(Dataset content begins)
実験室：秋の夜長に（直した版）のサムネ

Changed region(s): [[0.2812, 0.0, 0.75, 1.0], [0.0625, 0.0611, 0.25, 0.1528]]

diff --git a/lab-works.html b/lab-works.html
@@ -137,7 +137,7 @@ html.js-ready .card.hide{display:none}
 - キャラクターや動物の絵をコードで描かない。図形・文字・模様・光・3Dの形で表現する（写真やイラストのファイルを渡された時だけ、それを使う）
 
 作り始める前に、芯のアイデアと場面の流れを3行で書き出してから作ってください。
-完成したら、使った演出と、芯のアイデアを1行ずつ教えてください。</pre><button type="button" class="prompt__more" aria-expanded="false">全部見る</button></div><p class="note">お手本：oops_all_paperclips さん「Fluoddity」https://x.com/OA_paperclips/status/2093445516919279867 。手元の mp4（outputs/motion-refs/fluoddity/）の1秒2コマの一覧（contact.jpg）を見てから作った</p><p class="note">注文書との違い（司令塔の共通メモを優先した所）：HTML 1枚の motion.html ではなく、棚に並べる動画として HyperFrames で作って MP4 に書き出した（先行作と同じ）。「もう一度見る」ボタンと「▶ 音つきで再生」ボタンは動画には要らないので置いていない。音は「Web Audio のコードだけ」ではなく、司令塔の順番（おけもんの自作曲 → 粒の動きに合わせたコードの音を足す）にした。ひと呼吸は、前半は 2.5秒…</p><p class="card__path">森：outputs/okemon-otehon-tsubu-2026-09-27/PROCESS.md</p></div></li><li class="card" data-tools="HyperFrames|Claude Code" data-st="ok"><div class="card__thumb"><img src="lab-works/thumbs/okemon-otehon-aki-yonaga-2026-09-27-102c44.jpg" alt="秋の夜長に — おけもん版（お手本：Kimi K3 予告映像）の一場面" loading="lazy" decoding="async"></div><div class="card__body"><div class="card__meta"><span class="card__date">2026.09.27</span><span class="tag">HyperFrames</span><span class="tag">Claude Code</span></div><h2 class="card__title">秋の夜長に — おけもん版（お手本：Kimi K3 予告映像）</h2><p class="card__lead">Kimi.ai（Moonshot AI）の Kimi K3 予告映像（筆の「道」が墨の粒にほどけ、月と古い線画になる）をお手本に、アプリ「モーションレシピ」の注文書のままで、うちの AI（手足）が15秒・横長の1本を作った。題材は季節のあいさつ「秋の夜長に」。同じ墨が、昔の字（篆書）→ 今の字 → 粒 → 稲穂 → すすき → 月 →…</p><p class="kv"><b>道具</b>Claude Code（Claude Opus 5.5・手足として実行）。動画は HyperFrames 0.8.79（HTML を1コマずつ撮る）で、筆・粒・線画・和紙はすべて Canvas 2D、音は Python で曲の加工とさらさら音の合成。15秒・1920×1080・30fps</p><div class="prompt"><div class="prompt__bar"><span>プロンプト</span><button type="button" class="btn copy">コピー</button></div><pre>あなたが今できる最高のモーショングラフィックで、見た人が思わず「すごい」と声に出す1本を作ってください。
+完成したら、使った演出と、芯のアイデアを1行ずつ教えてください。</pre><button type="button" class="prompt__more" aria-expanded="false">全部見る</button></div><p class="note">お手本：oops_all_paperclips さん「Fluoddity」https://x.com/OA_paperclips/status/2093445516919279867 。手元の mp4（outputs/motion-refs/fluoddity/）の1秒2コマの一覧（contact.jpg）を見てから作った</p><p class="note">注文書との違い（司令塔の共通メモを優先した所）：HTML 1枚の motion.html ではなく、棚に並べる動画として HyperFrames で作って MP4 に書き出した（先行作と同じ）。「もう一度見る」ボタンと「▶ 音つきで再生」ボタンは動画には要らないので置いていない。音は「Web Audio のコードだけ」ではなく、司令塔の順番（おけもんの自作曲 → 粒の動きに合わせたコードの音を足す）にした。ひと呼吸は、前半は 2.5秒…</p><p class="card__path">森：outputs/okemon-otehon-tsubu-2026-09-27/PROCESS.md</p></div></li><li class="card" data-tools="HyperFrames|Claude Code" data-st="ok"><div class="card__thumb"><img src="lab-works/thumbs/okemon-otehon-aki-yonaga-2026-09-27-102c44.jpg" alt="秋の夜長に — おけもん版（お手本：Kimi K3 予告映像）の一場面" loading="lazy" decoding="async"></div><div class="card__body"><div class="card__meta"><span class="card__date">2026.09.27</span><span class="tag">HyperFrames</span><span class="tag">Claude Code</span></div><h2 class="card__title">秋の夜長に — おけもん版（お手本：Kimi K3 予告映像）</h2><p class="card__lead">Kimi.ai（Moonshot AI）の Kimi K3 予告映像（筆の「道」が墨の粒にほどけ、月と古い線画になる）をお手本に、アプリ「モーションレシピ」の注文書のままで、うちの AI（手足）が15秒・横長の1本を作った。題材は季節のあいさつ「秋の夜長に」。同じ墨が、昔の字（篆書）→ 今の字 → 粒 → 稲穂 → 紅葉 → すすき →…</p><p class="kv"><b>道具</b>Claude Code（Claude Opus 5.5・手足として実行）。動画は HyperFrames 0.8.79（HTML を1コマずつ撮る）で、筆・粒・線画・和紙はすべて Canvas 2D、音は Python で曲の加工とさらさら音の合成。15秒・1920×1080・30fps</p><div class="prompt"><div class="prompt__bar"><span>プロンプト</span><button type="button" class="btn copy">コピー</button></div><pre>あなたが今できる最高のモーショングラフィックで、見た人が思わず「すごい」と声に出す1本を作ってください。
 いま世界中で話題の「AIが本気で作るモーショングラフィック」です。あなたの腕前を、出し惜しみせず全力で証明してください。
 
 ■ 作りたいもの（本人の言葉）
(Dataset content ends)
**Task brief**
Repeat exactly the lines of the listing from its first line through the line that holds "作り始める前に、芯のアイデアと場面の流れを3行で書き出してから作ってください。". Nothing else should appear.

**Result of the task**
実験室：秋の夜長に（直した版）のサムネ

Changed region(s): [[0.2812, 0.0, 0.75, 1.0], [0.0625, 0.0611, 0.25, 0.1528]]

diff --git a/lab-works.html b/lab-works.html
@@ -137,7 +137,7 @@ html.js-ready .card.hide{display:none}
 - キャラクターや動物の絵をコードで描かない。図形・文字・模様・光・3Dの形で表現する（写真やイラストのファイルを渡された時だけ、それを使う）
 
 作り始める前に、芯のアイデアと場面の流れを3行で書き出してから作ってください。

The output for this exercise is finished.